YOUR GOAL: The response should be the records below, repeated exactly, with each picture left out.
------------------------
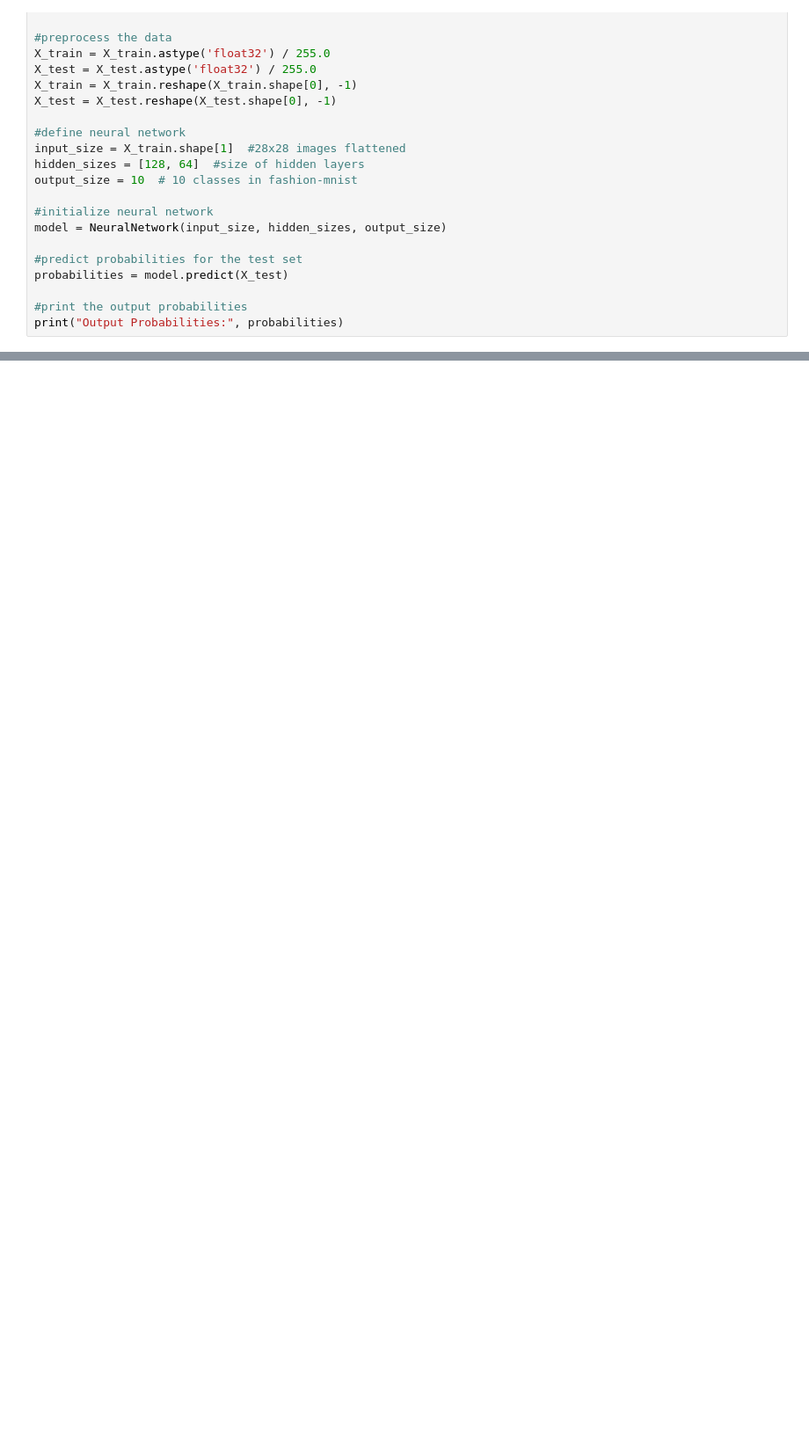
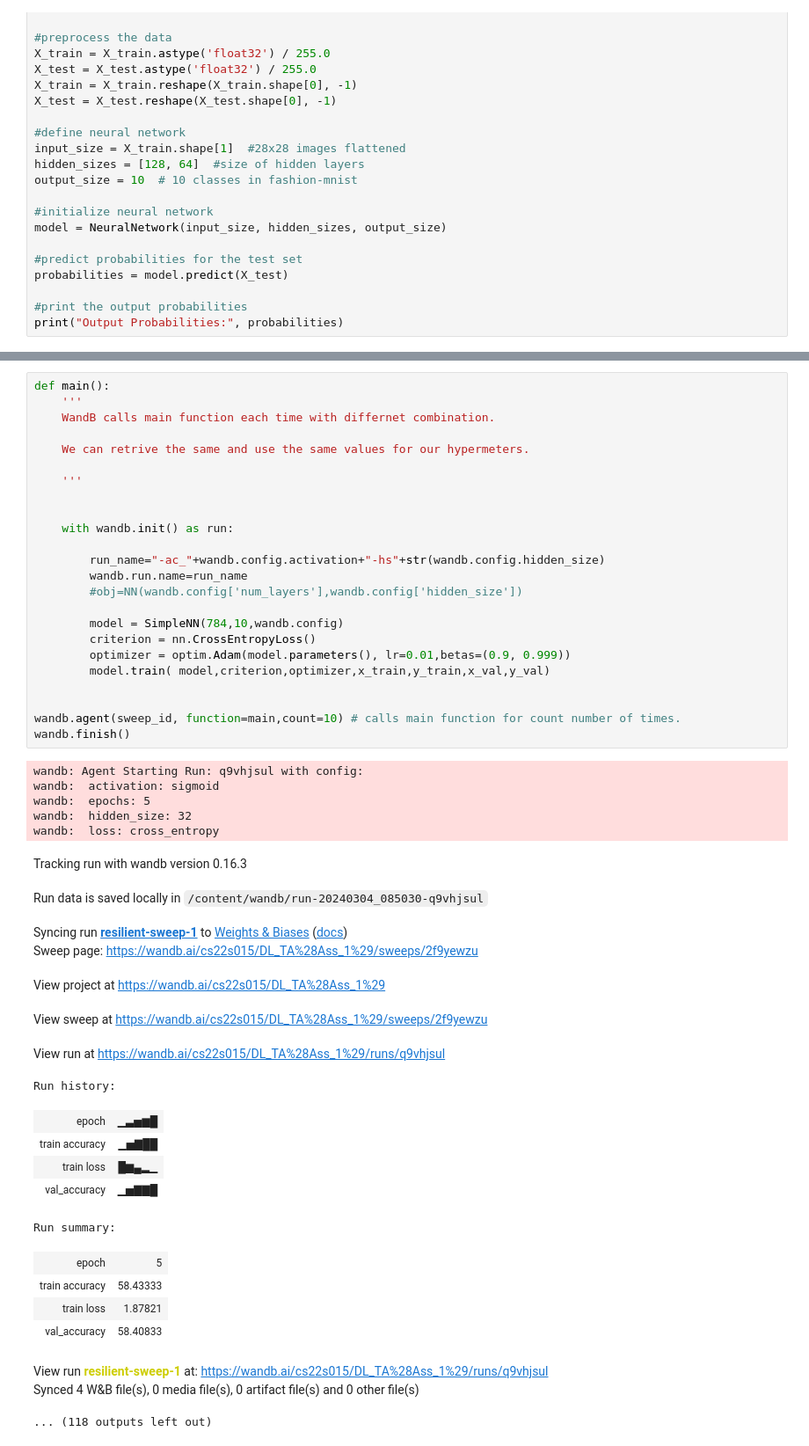
Before and after one commit to manish2021iitd/Deep-Learning, a Jupyter notebook: DLassignment1.ipynb, the cells around one changed output, grey strips where cells are left out. Shown: that part at 88% size. Saved outputs shown, nothing was run; the diff lists cells and outputs as text; blank space fills up the shorter version.

```diff
--- a/DLassignment1.ipynb
+++ b/DLassignment1.ipynb
@@ -265,0 +369,50 @@ print("The accuracy of testing is ", accuracy*100, "%")
+# %%
+def main():
+    '''
+    WandB calls main function each time with differnet combination.
+
+    We can retrive the same and use the same values for our hypermeters.
+
+    '''
+
+
+    with wandb.init() as run:
+
+        run_name="-ac_"+wandb.config.activation+"-hs"+str(wandb.config.hidden_size)
+        wandb.run.name=run_name
+        #obj=NN(wandb.config['num_layers'],wandb.config['hidden_size'])
+
+        model = SimpleNN(784,10,wandb.config)
+        criterion = nn.CrossEntropyLoss()
+        optimizer = optim.Adam(model.parameters(), lr=0.01,betas=(0.9, 0.999))
+        model.train( model,criterion,optimizer,x_train,y_train,x_val,y_val)
+
+
+wandb.agent(sweep_id, function=main,count=10) # calls main function for count number of times.
+wandb.finish()
+# %% [output]
+wandb: Agent Starting Run: q9vhjsul with config:
+wandb:  activation: sigmoid
+wandb:  epochs: 5
+wandb:  hidden_size: 32
+wandb:  loss: cross_entropy
+Tracking run with wandb version 0.16.3
+Run data is saved locally in /content/wandb/run-20240304_085030-q9vhjsul
+Syncing run resilient-sweep-1 to Weights & Biases (docs)
+Sweep page: https://wandb.ai/cs22s015/DL_TA%28Ass_1%29/sweeps/2f9yewzu
+View project at https://wandb.ai/cs22s015/DL_TA%28Ass_1%29
+View sweep at https://wandb.ai/cs22s015/DL_TA%28Ass_1%29/sweeps/2f9yewzu
+View run at https://wandb.ai/cs22s015/DL_TA%28Ass_1%29/runs/q9vhjsul
+Run history:
+| epoch | ▁▃▅▆█ |
+| train accuracy | ▁▅▇██ |
+| train loss | █▆▄▂▁ |
+| val_accuracy | ▁▅▇▇█ |
+Run summary:
+| epoch | 5 |
+| train accuracy | 58.43333 |
+| train loss | 1.87821 |
+| val_accuracy | 58.40833 |
+View run resilient-sweep-1 at: https://wandb.ai/cs22s015/DL_TA%28Ass_1%29/runs/q9vhjsul
+Synced 4 W&B file(s), 0 media file(s), 0 artifact file(s) and 0 other file(s)
+... (118 outputs left out)
```
Also changed, not shown: parts of 6 cells of this notebook.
------------------------
SOLUTION TO THIS EXERCISE:
Before and after one commit to manish2021iitd/Deep-Learning, a Jupyter notebook: DLassignment1.ipynb, the cells around one changed output, grey strips where cells are left out. Shown: that part at 88% size. Saved outputs shown, nothing was run; the diff lists cells and outputs as text; blank space fills up the shorter version.

```diff
--- a/DLassignment1.ipynb
+++ b/DLassignment1.ipynb
@@ -265,0 +369,50 @@ print("The accuracy of testing is ", accuracy*100, "%")
+# %%
+def main():
+    '''
+    WandB calls main function each time with differnet combination.
+
+    We can retrive the same and use the same values for our hypermeters.
+
+    '''
+
+
+    with wandb.init() as run:
+
+        run_name="-ac_"+wandb.config.activation+"-hs"+str(wandb.config.hidden_size)
+        wandb.run.name=run_name
+        #obj=NN(wandb.config['num_layers'],wandb.config['hidden_size'])
+
+        model = SimpleNN(784,10,wandb.config)
+        criterion = nn.CrossEntropyLoss()
+        optimizer = optim.Adam(model.parameters(), lr=0.01,betas=(0.9, 0.999))
+        model.train( model,criterion,optimizer,x_train,y_train,x_val,y_val)
+
+
+wandb.agent(sweep_id, function=main,count=10) # calls main function for count number of times.
+wandb.finish()
+# %% [output]
+wandb: Agent Starting Run: q9vhjsul with config:
+wandb:  activation: sigmoid
+wandb:  epochs: 5
+wandb:  hidden_size: 32
+wandb:  loss: cross_entropy
+Tracking run with wandb version 0.16.3
+Run data is saved locally in /content/wandb/run-20240304_085030-q9vhjsul
+Syncing run resilient-sweep-1 to Weights & Biases (docs)
+Sweep page: https://wandb.ai/cs22s015/DL_TA%28Ass_1%29/sweeps/2f9yewzu
+View project at https://wandb.ai/cs22s015/DL_TA%28Ass_1%29
+View sweep at https://wandb.ai/cs22s015/DL_TA%28Ass_1%29/sweeps/2f9yewzu
+View run at https://wandb.ai/cs22s015/DL_TA%28Ass_1%29/runs/q9vhjsul
+Run history:
+| epoch | ▁▃▅▆█ |
+| train accuracy | ▁▅▇██ |
+| train loss | █▆▄▂▁ |
+| val_accuracy | ▁▅▇▇█ |
+Run summary:
+| epoch | 5 |
+| train accuracy | 58.43333 |
+| train loss | 1.87821 |
+| val_accuracy | 58.40833 |
+View run resilient-sweep-1 at: https://wandb.ai/cs22s015/DL_TA%28Ass_1%29/runs/q9vhjsul
+Synced 4 W&B file(s), 0 media file(s), 0 artifact file(s) and 0 other file(s)
+... (118 outputs left out)
```
Also changed, not shown: parts of 6 cells of this notebook.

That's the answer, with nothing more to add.